* [PROBLEM TO SOLVE]:
Below are records. Find each line in them that holds the word "description" and copy it.

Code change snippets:
--*--

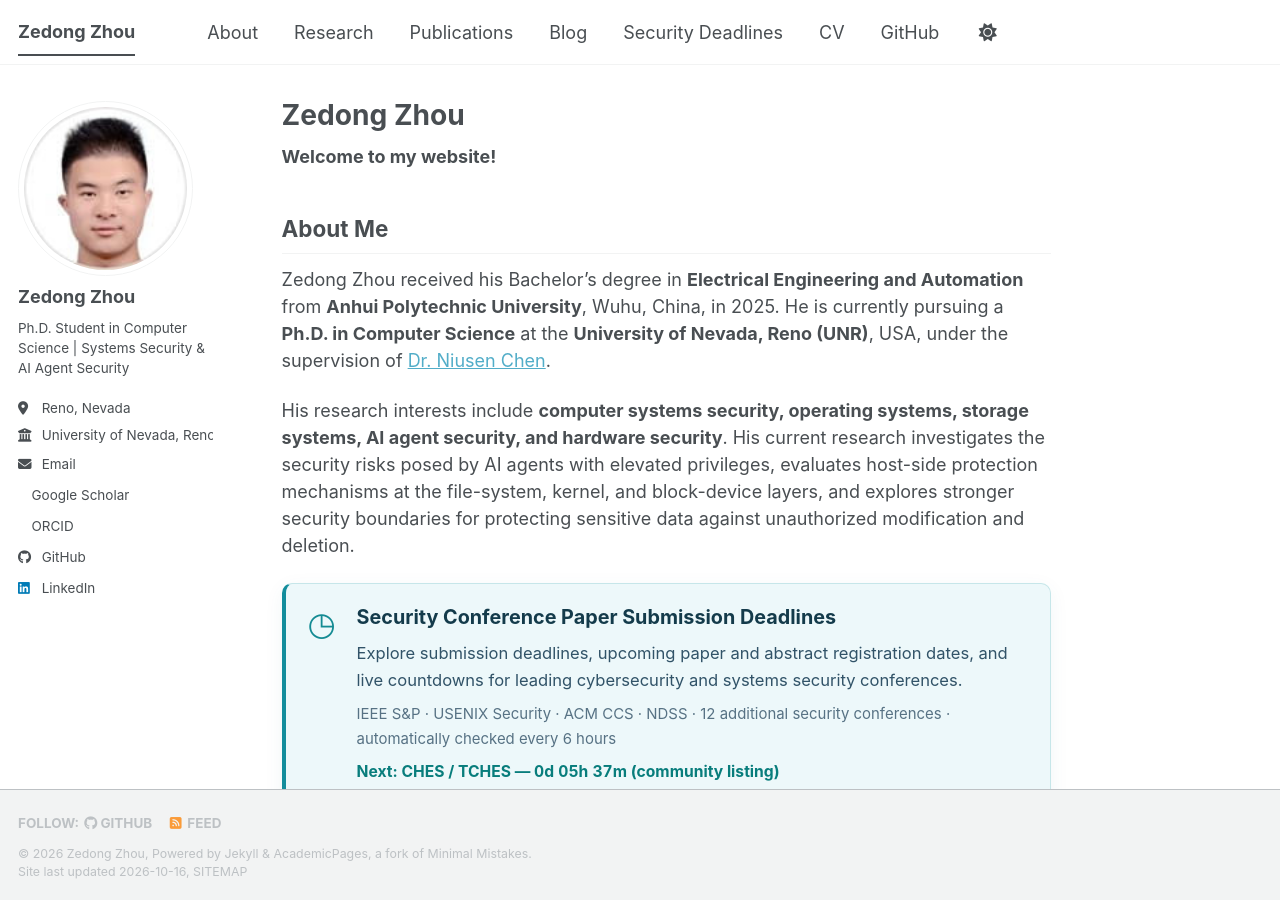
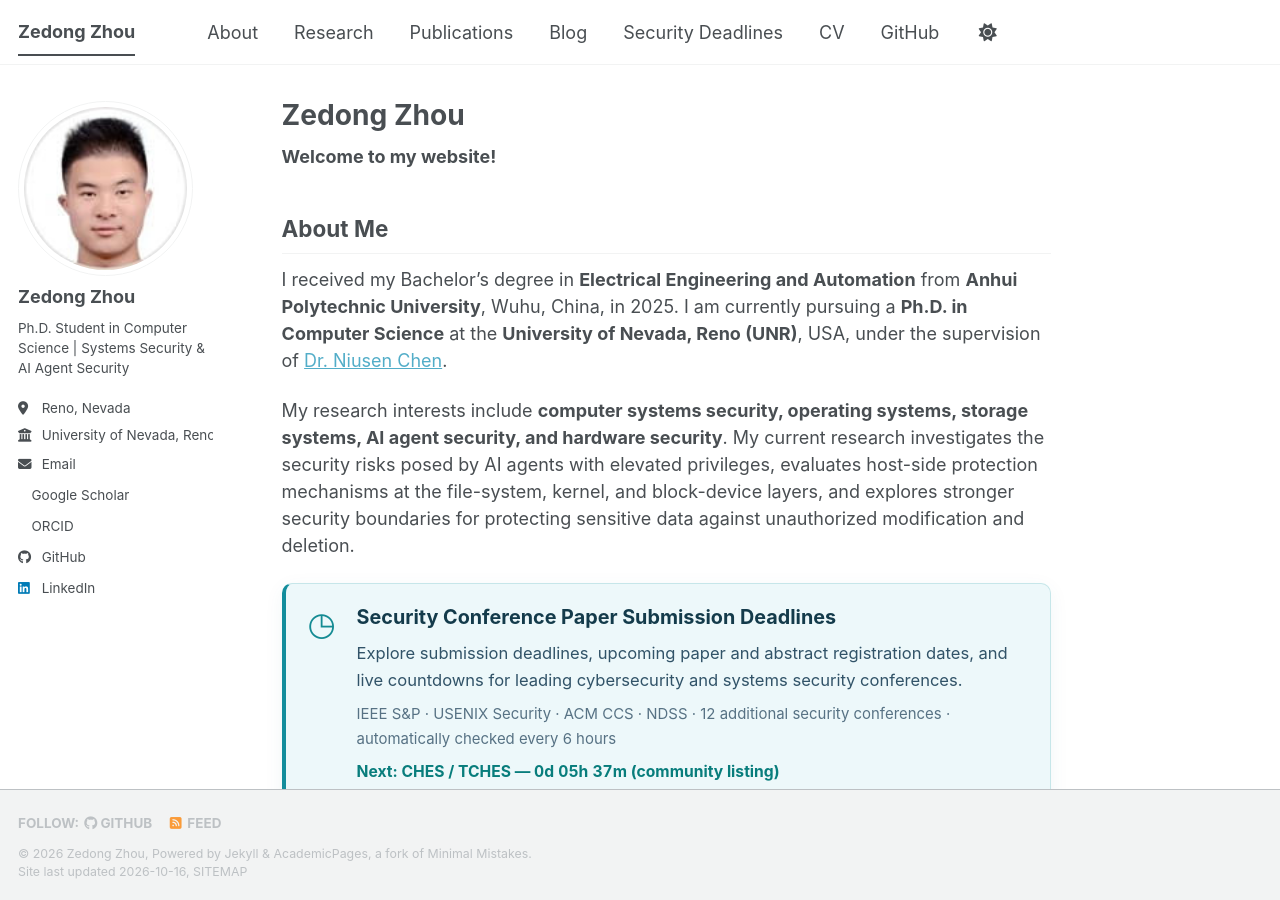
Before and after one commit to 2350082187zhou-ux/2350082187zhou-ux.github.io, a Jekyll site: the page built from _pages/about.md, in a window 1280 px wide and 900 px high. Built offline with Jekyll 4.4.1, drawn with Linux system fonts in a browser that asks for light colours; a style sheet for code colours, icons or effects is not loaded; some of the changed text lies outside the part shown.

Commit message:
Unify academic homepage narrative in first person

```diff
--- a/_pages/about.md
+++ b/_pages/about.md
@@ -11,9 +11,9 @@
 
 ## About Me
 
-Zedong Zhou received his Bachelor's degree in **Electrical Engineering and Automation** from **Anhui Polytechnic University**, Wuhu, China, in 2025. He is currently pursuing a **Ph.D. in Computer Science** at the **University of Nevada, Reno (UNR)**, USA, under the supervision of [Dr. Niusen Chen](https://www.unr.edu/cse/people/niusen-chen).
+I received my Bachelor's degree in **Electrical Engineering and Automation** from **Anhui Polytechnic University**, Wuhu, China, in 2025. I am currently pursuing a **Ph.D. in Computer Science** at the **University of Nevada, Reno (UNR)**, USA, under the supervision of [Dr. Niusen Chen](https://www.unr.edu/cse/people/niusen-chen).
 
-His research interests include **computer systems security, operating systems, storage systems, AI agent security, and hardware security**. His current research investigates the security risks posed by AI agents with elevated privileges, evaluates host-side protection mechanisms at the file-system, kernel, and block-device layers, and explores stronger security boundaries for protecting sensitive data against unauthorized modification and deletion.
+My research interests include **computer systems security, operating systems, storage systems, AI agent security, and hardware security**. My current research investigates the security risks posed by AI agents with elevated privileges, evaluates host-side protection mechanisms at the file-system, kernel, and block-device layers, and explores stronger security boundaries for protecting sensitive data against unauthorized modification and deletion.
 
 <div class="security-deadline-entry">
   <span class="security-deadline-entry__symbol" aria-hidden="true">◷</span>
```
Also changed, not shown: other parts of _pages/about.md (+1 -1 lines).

--*--

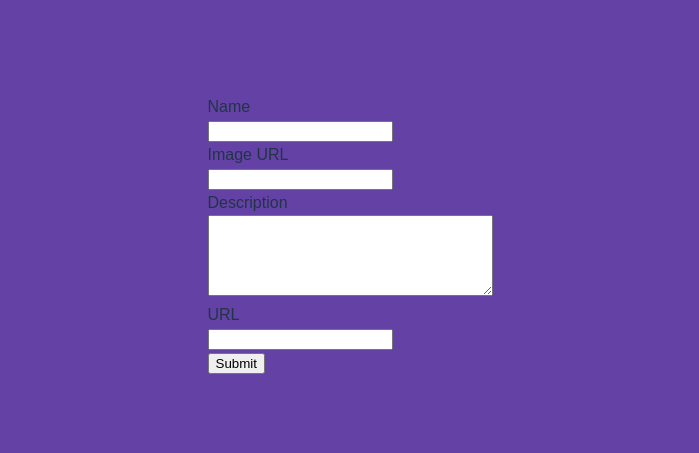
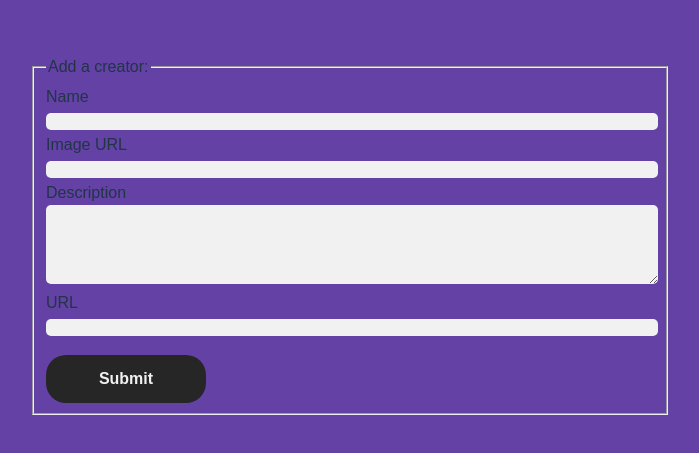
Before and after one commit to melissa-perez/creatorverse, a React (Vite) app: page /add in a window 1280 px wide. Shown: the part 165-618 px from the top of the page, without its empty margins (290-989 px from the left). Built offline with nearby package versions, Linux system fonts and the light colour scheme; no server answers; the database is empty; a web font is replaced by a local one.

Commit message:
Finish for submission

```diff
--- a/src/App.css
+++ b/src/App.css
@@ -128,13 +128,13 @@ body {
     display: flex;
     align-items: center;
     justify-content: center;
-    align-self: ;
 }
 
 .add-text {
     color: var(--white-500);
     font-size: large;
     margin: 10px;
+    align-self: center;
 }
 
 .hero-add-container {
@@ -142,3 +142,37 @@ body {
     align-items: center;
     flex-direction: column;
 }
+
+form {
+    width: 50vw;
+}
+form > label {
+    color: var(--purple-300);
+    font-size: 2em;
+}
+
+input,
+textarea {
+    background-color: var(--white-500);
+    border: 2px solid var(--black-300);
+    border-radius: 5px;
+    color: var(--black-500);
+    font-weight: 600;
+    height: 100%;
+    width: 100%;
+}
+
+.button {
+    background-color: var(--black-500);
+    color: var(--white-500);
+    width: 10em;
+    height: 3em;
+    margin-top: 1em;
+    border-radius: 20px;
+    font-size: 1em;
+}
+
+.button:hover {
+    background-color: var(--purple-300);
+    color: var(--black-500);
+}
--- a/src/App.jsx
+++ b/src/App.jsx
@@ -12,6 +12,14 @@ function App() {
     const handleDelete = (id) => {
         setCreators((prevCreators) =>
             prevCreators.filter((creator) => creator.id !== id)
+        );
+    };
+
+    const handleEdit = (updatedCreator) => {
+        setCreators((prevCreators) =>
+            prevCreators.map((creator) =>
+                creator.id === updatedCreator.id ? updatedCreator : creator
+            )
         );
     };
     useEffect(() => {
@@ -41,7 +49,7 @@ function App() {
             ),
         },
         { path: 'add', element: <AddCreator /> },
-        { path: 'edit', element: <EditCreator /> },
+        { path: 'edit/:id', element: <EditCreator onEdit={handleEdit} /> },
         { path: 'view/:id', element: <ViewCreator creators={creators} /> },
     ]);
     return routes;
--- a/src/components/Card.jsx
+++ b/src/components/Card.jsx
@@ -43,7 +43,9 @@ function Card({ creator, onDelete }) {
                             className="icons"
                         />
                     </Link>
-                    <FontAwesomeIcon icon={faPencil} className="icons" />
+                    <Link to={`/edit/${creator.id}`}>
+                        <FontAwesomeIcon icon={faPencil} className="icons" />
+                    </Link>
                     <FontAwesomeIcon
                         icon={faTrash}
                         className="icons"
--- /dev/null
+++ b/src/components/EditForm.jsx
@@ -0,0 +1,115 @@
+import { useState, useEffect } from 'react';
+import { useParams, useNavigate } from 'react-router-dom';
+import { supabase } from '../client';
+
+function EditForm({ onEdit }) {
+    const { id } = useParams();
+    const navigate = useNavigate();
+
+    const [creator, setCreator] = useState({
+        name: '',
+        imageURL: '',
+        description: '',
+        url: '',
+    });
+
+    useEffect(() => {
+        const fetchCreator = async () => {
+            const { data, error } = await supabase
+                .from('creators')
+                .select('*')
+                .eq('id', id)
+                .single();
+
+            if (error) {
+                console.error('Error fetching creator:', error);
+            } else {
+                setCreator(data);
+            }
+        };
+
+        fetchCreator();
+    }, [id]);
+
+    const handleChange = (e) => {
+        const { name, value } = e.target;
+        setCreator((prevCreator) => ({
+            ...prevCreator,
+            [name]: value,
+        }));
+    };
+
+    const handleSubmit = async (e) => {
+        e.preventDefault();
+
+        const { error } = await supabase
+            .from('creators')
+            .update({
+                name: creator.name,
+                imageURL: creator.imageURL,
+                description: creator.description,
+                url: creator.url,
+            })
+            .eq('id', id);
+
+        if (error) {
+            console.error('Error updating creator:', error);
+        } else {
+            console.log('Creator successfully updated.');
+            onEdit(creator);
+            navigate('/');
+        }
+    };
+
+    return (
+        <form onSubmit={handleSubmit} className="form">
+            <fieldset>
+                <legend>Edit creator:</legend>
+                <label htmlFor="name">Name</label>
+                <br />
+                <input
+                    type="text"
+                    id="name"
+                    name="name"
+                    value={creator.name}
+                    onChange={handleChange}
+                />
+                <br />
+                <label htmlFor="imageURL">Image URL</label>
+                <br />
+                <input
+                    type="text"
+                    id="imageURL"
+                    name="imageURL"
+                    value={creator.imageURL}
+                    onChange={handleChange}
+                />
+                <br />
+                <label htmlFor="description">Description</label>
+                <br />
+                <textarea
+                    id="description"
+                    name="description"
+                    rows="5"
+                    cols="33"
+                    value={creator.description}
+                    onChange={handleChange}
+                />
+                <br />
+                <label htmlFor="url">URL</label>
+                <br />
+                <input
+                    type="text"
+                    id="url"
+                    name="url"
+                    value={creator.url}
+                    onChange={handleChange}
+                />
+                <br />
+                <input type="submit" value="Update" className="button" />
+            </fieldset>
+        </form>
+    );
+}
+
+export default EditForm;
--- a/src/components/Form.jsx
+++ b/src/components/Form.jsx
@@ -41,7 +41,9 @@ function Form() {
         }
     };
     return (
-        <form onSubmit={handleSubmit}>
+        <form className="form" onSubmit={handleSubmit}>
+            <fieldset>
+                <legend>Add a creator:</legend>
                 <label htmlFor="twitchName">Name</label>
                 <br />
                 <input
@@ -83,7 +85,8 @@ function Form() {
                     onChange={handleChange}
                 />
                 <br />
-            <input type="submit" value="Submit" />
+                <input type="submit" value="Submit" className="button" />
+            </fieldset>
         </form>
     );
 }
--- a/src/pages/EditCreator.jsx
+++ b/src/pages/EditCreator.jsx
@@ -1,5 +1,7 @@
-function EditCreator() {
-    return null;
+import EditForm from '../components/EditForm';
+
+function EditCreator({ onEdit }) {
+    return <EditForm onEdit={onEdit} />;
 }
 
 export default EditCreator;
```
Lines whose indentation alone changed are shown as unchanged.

--*--

* [TASK RESPONSE]:
+        description: '',
+                description: creator.description,
+                <label htmlFor="description">Description</label>
+                    id="description"
+                    name="description"
+                    value={creator.description}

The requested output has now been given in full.